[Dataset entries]
-.-.-

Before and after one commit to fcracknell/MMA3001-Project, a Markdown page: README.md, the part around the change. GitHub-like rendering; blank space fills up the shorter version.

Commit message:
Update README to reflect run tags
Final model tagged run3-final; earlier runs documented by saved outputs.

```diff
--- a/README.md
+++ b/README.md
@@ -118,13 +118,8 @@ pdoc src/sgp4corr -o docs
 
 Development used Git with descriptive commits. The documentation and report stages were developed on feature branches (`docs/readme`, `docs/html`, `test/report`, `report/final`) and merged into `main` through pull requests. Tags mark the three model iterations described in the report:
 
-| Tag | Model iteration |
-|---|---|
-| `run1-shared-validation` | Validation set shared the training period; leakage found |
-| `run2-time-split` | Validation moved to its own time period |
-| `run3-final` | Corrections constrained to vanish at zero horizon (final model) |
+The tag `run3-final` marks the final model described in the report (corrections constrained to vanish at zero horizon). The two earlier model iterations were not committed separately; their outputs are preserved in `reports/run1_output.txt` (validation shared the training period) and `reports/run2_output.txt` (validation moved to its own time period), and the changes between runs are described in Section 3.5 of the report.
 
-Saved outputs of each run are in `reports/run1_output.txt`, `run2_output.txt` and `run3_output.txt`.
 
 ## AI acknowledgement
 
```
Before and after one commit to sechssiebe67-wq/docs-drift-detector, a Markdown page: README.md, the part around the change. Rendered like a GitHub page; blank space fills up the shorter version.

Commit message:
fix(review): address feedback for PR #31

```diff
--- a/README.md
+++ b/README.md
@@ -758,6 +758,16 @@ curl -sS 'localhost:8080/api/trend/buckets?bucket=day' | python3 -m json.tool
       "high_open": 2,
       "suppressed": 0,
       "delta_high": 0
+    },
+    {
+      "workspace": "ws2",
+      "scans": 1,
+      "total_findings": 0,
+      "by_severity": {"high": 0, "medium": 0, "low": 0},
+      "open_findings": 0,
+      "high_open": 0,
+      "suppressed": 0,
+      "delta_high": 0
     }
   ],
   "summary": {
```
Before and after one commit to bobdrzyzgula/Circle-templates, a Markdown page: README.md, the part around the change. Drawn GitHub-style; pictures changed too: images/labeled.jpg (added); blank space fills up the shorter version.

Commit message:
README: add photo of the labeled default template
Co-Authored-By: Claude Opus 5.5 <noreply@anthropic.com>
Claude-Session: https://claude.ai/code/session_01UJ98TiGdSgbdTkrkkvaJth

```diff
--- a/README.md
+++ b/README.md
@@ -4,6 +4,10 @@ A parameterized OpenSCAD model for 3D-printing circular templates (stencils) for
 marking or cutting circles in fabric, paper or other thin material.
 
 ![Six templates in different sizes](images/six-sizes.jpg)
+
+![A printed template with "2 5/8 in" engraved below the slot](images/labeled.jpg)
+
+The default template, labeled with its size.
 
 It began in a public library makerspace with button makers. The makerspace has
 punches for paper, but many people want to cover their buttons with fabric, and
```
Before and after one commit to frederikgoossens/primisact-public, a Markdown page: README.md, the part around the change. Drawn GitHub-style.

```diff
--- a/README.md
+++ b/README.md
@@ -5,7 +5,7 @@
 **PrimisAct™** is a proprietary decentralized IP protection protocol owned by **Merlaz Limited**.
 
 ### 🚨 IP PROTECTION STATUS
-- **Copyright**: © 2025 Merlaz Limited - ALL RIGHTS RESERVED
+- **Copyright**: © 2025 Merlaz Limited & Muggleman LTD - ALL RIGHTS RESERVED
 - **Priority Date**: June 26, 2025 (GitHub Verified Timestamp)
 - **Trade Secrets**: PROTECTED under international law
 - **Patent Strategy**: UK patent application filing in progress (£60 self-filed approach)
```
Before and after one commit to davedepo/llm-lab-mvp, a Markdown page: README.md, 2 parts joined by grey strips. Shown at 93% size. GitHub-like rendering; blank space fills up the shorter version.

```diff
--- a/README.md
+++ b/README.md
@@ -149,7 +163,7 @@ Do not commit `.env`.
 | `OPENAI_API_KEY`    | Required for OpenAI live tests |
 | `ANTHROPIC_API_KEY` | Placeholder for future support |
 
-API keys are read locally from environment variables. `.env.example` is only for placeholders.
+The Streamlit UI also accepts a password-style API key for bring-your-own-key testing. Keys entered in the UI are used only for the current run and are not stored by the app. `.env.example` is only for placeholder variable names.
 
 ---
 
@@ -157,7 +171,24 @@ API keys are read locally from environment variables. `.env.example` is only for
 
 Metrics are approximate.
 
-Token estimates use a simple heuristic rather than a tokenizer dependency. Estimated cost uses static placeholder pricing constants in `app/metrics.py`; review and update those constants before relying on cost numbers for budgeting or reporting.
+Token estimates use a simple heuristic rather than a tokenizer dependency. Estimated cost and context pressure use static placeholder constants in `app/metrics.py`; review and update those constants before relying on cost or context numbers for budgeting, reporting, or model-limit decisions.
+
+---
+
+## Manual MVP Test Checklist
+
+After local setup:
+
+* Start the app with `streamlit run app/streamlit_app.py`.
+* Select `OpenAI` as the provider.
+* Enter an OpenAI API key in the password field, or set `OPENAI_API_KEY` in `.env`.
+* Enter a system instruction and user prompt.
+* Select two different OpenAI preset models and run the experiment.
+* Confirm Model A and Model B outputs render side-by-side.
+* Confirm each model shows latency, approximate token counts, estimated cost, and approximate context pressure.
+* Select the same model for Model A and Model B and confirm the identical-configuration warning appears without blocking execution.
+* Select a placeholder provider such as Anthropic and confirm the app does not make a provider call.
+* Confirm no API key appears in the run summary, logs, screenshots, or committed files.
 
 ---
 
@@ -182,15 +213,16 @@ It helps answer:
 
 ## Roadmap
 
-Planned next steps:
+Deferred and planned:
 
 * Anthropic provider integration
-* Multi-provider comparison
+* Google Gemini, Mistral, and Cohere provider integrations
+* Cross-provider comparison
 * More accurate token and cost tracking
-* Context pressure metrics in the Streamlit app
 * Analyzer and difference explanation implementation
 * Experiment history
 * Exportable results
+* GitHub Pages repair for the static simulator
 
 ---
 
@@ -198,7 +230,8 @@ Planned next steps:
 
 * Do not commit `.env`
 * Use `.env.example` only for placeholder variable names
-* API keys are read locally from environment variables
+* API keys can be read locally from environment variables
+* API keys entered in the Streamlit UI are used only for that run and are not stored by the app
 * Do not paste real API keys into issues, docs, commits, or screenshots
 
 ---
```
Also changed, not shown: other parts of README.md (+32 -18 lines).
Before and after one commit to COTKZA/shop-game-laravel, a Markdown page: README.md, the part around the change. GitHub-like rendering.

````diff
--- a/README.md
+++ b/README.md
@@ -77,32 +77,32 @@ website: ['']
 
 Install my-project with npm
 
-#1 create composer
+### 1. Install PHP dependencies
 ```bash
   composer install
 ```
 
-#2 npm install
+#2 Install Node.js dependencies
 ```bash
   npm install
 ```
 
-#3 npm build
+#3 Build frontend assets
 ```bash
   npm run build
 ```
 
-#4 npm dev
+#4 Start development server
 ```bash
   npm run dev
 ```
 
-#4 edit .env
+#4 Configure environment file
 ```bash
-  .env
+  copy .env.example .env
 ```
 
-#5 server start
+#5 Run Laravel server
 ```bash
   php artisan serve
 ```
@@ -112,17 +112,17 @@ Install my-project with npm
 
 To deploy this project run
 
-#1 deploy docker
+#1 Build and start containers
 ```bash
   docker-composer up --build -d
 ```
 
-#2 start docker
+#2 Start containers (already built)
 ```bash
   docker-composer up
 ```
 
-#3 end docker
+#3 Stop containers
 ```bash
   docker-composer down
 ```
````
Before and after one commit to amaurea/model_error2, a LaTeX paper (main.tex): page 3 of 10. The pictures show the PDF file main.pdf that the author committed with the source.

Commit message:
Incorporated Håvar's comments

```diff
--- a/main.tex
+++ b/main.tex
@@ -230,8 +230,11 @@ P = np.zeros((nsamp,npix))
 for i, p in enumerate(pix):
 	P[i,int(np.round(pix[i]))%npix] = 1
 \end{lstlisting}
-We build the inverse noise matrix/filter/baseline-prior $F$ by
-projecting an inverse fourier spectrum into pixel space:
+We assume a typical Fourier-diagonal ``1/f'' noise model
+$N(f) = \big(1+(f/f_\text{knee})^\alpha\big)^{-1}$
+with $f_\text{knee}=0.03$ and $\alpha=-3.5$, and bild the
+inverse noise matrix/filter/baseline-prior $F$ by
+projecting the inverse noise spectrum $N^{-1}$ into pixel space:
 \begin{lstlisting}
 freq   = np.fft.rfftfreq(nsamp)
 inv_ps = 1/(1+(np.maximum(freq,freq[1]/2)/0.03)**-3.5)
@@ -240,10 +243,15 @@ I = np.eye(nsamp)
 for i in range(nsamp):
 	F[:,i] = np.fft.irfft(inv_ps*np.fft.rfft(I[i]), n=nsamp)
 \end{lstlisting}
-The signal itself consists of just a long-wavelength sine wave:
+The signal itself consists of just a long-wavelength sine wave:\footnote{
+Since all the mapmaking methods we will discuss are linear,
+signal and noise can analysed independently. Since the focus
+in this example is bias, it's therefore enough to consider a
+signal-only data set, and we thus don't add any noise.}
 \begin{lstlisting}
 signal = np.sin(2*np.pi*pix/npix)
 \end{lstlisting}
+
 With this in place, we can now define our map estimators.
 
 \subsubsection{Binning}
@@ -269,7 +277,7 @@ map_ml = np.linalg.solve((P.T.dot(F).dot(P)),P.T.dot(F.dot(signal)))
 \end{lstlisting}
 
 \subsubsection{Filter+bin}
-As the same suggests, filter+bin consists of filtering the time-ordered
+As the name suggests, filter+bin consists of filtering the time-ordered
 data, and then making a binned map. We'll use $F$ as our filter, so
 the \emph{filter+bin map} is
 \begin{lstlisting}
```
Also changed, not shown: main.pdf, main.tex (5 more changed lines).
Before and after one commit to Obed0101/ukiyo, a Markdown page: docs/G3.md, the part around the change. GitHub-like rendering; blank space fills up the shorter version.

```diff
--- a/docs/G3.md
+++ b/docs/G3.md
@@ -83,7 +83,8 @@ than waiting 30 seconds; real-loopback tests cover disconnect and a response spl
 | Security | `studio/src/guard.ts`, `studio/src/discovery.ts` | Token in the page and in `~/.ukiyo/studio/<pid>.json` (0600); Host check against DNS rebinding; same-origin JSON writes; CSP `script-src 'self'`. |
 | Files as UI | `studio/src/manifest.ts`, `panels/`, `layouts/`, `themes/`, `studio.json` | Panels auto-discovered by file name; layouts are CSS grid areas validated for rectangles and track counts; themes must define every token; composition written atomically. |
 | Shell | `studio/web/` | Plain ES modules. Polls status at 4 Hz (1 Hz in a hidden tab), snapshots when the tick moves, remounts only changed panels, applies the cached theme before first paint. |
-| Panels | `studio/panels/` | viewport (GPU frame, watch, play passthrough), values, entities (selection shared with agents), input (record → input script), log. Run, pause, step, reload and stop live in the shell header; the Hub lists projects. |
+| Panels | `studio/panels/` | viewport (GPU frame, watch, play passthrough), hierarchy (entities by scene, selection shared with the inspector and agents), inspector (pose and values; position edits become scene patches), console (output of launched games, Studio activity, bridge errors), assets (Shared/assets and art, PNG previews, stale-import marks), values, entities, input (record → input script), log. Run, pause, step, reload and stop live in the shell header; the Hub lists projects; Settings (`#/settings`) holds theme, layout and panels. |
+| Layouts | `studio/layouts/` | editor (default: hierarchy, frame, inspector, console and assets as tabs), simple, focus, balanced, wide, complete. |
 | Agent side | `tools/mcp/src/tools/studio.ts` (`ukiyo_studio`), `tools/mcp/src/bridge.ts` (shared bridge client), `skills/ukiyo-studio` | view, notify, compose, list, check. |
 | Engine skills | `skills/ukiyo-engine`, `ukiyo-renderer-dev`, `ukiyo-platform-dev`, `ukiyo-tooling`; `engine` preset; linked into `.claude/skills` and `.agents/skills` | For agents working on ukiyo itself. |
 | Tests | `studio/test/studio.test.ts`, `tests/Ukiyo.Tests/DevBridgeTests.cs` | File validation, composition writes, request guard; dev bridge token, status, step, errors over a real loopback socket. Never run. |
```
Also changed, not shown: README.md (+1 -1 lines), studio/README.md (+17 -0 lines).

-.-.-

> [Problem statement]
Within the records above, how many lines include the word "live"? State the number by itself.

> [Answer to the problem]
3